> _Your assignment_: Each entry must be restated word for word, with nothing omitted.

> _Provided records_:
□ □ □

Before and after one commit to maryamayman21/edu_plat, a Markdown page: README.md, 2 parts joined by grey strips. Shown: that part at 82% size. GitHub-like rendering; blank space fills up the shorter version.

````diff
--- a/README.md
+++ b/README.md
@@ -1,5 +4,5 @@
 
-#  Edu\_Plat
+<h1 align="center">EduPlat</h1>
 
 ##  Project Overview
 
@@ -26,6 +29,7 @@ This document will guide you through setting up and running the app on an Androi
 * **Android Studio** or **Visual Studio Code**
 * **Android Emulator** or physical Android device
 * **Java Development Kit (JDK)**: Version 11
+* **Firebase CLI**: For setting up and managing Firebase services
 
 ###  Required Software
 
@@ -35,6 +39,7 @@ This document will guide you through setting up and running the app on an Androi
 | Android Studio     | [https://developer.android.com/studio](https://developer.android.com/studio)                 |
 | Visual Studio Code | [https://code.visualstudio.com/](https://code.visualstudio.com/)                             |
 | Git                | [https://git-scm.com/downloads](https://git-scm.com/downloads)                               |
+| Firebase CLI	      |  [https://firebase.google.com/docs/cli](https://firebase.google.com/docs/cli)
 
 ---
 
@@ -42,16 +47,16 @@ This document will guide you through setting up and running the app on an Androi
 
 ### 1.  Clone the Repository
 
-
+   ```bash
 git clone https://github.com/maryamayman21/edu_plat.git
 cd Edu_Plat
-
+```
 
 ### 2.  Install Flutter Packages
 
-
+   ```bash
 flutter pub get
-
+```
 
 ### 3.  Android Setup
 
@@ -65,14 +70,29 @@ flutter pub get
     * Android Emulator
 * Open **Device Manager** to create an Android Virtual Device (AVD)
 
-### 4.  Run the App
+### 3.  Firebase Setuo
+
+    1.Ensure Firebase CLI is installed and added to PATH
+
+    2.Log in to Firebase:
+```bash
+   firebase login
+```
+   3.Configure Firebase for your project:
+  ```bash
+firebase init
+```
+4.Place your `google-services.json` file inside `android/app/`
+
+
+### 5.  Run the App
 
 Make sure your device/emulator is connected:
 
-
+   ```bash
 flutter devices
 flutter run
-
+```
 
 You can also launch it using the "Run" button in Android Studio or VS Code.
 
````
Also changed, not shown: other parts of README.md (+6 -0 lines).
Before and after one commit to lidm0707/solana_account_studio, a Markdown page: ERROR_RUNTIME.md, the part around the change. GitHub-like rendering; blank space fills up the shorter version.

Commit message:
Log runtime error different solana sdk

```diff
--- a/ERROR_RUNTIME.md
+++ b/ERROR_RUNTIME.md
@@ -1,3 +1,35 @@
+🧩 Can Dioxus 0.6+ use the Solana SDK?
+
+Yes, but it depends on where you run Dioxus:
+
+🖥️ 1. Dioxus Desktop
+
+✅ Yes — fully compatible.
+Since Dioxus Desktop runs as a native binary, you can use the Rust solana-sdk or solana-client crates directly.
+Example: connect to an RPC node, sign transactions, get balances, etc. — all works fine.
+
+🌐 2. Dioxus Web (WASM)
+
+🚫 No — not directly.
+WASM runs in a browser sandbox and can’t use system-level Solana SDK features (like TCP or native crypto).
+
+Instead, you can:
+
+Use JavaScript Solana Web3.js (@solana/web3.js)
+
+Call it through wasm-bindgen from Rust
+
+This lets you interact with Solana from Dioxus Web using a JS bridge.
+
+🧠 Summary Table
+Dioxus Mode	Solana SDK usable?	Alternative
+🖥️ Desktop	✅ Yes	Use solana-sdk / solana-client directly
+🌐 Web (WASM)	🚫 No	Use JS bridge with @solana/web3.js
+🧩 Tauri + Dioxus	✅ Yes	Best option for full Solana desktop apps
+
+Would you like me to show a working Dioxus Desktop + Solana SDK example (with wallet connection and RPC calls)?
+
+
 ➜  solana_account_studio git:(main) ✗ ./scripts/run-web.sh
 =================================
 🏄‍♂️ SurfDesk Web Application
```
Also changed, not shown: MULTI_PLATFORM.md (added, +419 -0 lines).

□ □ □

> _Answer to the exercise_:
Before and after one commit to maryamayman21/edu_plat, a Markdown page: README.md, 2 parts joined by grey strips. Shown: that part at 82% size. GitHub-like rendering; blank space fills up the shorter version.

````diff
--- a/README.md
+++ b/README.md
@@ -1,5 +4,5 @@
 
-#  Edu\_Plat
+<h1 align="center">EduPlat</h1>
 
 ##  Project Overview
 
@@ -26,6 +29,7 @@ This document will guide you through setting up and running the app on an Androi
 * **Android Studio** or **Visual Studio Code**
 * **Android Emulator** or physical Android device
 * **Java Development Kit (JDK)**: Version 11
+* **Firebase CLI**: For setting up and managing Firebase services
 
 ###  Required Software
 
@@ -35,6 +39,7 @@ This document will guide you through setting up and running the app on an Androi
 | Android Studio     | [https://developer.android.com/studio](https://developer.android.com/studio)                 |
 | Visual Studio Code | [https://code.visualstudio.com/](https://code.visualstudio.com/)                             |
 | Git                | [https://git-scm.com/downloads](https://git-scm.com/downloads)                               |
+| Firebase CLI	      |  [https://firebase.google.com/docs/cli](https://firebase.google.com/docs/cli)
 
 ---
 
@@ -42,16 +47,16 @@ This document will guide you through setting up and running the app on an Androi
 
 ### 1.  Clone the Repository
 
-
+   ```bash
 git clone https://github.com/maryamayman21/edu_plat.git
 cd Edu_Plat
-
+```
 
 ### 2.  Install Flutter Packages
 
-
+   ```bash
 flutter pub get
-
+```
 
 ### 3.  Android Setup
 
@@ -65,14 +70,29 @@ flutter pub get
     * Android Emulator
 * Open **Device Manager** to create an Android Virtual Device (AVD)
 
-### 4.  Run the App
+### 3.  Firebase Setuo
+
+    1.Ensure Firebase CLI is installed and added to PATH
+
+    2.Log in to Firebase:
+```bash
+   firebase login
+```
+   3.Configure Firebase for your project:
+  ```bash
+firebase init
+```
+4.Place your `google-services.json` file inside `android/app/`
+
+
+### 5.  Run the App
 
 Make sure your device/emulator is connected:
 
-
+   ```bash
 flutter devices
 flutter run
-
+```
 
 You can also launch it using the "Run" button in Android Studio or VS Code.
 
````
Also changed, not shown: other parts of README.md (+6 -0 lines).
Before and after one commit to lidm0707/solana_account_studio, a Markdown page: ERROR_RUNTIME.md, the part around the change. GitHub-like rendering; blank space fills up the shorter version.

Commit message:
Log runtime error different solana sdk

```diff
--- a/ERROR_RUNTIME.md
+++ b/ERROR_RUNTIME.md
@@ -1,3 +1,35 @@
+🧩 Can Dioxus 0.6+ use the Solana SDK?
+
+Yes, but it depends on where you run Dioxus:
+
+🖥️ 1. Dioxus Desktop
+
+✅ Yes — fully compatible.
+Since Dioxus Desktop runs as a native binary, you can use the Rust solana-sdk or solana-client crates directly.
+Example: connect to an RPC node, sign transactions, get balances, etc. — all works fine.
+
+🌐 2. Dioxus Web (WASM)
+
+🚫 No — not directly.
+WASM runs in a browser sandbox and can’t use system-level Solana SDK features (like TCP or native crypto).
+
+Instead, you can:
+
+Use JavaScript Solana Web3.js (@solana/web3.js)
+
+Call it through wasm-bindgen from Rust
+
+This lets you interact with Solana from Dioxus Web using a JS bridge.
+
+🧠 Summary Table
+Dioxus Mode	Solana SDK usable?	Alternative
+🖥️ Desktop	✅ Yes	Use solana-sdk / solana-client directly
+🌐 Web (WASM)	🚫 No	Use JS bridge with @solana/web3.js
+🧩 Tauri + Dioxus	✅ Yes	Best option for full Solana desktop apps
+
+Would you like me to show a working Dioxus Desktop + Solana SDK example (with wallet connection and RPC calls)?
+
+
 ➜  solana_account_studio git:(main) ✗ ./scripts/run-web.sh
 =================================
 🏄‍♂️ SurfDesk Web Application
```
Also changed, not shown: MULTI_PLATFORM.md (added, +419 -0 lines).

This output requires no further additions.